Wanted: Cancer patients to save lives

In In The News by Barbara Jacoby

By: Rita Giordano

From: philly.com

Less than 5 percent of adult cancer patients take part in the clinical trials critical to finding new treatments, a network of patient advocates reported Wednesday.

The Cancer Support Community, an international group with chapters in major cities, released the numbers at a Philadelphia news conference that highlighted an ongoing campaign to increase awareness in the hope of reducing cancer deaths. The organization surveyed 506 patients and 81 caregivers about their beliefs, experiences, and information related to clinical trial participation.

“We know probably more than 20 percent may qualify for a clinical trial,” said Kim Thiboldeaux, the organization’s chief executive officer. Less than one-quarter of them enroll.

By comparison, more than 60 percent of children with cancer participate in clinical trials.

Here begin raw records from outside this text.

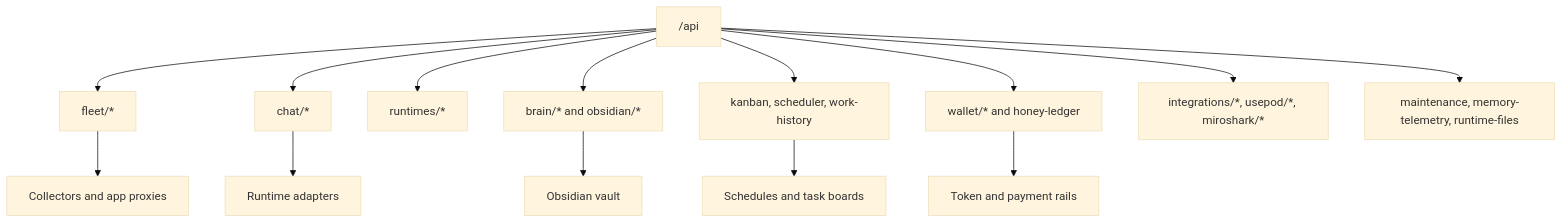
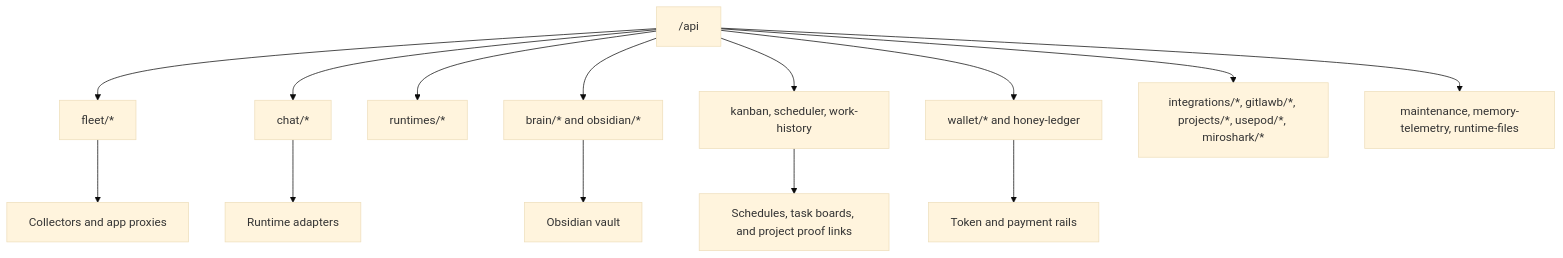
Diagram 14 of 15 in docs/diagrams.md (LiamVisionary/hivemindos), drawn with Mermaid (base theme) before and after one commit. The commit also changed 176 other files, not shown here.

````diff
--- a/docs/diagrams.md
+++ b/docs/diagrams.md
@@ -320,16 +320,16 @@
 ```mermaid
 flowchart TB
   Api["/api"] --> Fleet["fleet/*"]
   Api --> Chat["chat/*"]
   Api --> Runtimes["runtimes/*"]
   Api --> Brain["brain/* and obsidian/*"]
   Api --> Work["kanban, scheduler, work-history"]
   Api --> Wallet["wallet/* and honey-ledger"]
-  Api --> Integrations["integrations/*, usepod/*, miroshark/*"]
+  Api --> Integrations["integrations/*, gitlawb/*, projects/*, usepod/*, miroshark/*"]
   Api --> Ops["maintenance, memory-telemetry, runtime-files"]
   Fleet --> Collectors["Collectors and app proxies"]
   Chat --> RuntimeAdapters["Runtime adapters"]
   Brain --> Vault["Obsidian vault"]
-  Work --> SharedSchedules["Schedules and task boards"]
+  Work --> SharedSchedules["Schedules, task boards, and project proof links"]
   Wallet --> PaymentRails["Token and payment rails"]
 ```
````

Most children with cancer are treated in specialized oncology centers where trial participation is the norm, the organization said.

The majority of patients who took part in the adult survey said the most important reason to participate in a clinical trial was hope for a better chance at survival, for themselves and others. Improved quality of life was another significant consideration.

To increase participation, the report’s authors said, communication about clinical trials needs to be improved, the process explained better, and outreach to patients stepped up.

Wednesday’s announcement is part of a campaign spearheaded by the Obama administration to speed up progress in cancer research. President Obama put Vice President Biden, who lost his 46-year-old son, Beau, to brain cancer last year, in charge of the “Moonshot” effort.

Success will require more patients’ taking part in drug research, participants in Wednesday’s event said.

“I am alive today because of clinical trials,” said Ide Mills, 59, a stage 4 lung cancer patient who lives in Maplewood, N.J.

Mills was diagnosed five years ago and participated in a clinical trial. She said that her current medication would not be available had it not been for other patients’ participation in earlier trials.

“The number one problem in clinical trials is enrollment,” said Gerald Messerschmidt, director of the Clinical Research Center of Lankenau Institute for Medical Research.

One in four cancer research trials fails to enroll enough participants and is ended without results, said Aimee Tysarczyk, a spokeswoman for the Cancer Support Community.